Formal Models, Algorithms, and Visualizations for Storytelling Analytics

Start Date: 09/15/2009
End Date: 08/31/2014

Modern direct manipulation and visualization systems have made key strides in bringing powerful data transformations and algorithms to the analyst's desktop. But to further promote the vision of powerful visual analytics, wherein automated algorithms and visual representations complement each other to yield new insight, we must continually increase the expressiveness with which analysts interact with data. This project focuses on the task of storytelling, that is to say the stringing together of seemingly unconnected pieces of data into a coherent thread or argument. To support storytelling, which requires both human judgment and algorithmic assistance, the PIs will first develop a new theory of relational redescriptions that provides a uniform way to describe data and to compose data transformation algorithms across a multitude of domains. Using this theory, the PIs will be able to define stories formally as compositions of relational redescriptions. They will develop scalable and steerable algorithms for storytelling that will respond to dynamic user input, such as preferences and constraints, and they will contextualize their use in interactive visualizations that harness the power of spatial layout. Finally, they will investigate how analysts engage in sense-making using the new storytelling algorithms and visualizations, in the hope of finding answers to questions such as: How do analysts achieve insight and advance their conceptualization of patterns derived from datasets? Project outcomes will include the formal conceptualization of storytelling as well as the compositional approach to building complex chains of inference.

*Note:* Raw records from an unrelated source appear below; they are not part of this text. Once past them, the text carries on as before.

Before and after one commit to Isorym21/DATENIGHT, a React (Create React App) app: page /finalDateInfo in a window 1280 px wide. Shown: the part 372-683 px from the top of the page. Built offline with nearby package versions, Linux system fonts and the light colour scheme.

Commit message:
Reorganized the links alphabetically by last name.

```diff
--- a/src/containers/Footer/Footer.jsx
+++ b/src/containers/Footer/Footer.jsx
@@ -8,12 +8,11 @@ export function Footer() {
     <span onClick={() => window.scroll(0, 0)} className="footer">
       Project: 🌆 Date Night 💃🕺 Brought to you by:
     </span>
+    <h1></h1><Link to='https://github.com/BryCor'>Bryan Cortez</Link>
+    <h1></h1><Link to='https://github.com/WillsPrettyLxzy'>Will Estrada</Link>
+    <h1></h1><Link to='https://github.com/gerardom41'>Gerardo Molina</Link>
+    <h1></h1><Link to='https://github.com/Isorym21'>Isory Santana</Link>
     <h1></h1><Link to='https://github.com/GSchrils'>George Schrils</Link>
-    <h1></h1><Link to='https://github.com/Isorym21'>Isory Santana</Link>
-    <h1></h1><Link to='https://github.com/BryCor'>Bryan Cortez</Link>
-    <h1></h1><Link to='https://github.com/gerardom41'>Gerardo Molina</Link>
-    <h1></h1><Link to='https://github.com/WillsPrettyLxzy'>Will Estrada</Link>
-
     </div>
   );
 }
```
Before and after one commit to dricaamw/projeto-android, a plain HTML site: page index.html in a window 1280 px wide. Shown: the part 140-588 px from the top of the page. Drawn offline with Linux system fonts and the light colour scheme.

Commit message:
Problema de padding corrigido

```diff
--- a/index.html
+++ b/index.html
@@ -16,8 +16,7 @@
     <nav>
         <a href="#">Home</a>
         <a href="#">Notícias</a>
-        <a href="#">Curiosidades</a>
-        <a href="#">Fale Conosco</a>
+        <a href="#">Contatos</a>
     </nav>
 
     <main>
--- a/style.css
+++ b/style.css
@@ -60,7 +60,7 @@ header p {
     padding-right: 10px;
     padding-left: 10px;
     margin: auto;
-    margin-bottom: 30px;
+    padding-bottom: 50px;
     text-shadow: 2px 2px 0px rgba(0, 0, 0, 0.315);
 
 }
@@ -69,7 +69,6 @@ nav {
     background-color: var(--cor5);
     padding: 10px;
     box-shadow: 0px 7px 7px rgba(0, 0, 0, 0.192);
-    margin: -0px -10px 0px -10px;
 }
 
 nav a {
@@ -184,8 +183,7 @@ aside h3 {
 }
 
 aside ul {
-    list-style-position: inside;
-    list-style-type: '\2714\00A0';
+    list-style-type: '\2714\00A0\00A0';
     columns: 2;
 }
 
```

Broader Impacts: This research will make it easier for analysts to interactively explore connections in large-scale heterogeneous datasets. The PIs will work with the FODAVA-lead team at Georgia Tech and PNNL's NVAC to investigate applications of relational redescriptions and storytelling to domains of interest to NSF and DHS, and will develop in consultation with real users across these groups a layered software framework for storytelling (both analysis and visualization) capabilities; the framework will be released into the public domain under the GNU GPL/Lesser GNU GPL license, and APIs will be provided that allow analysts to tailor it to suit their needs. Although this project will focus on cyber-analytics scenarios such as those motivated by the VAST 2009 challenge, project outcomes will generalize across other domains such as bioinformatics, systems biology, electronic commerce, and social networks. The unified notion of redescriptions will help integrate multiple data sources (numeric, symbolic, textual, and categorical), and situate them on a common footing for visual analytics; it will also enable visual analysts from different application domains to use a common vocabulary while interacting with one other.

Grant Institution: National Science Foundation

Amount: $710,100

People associated with this grant:

Edward Fox
Naren Ramakrishnan
Francis Quek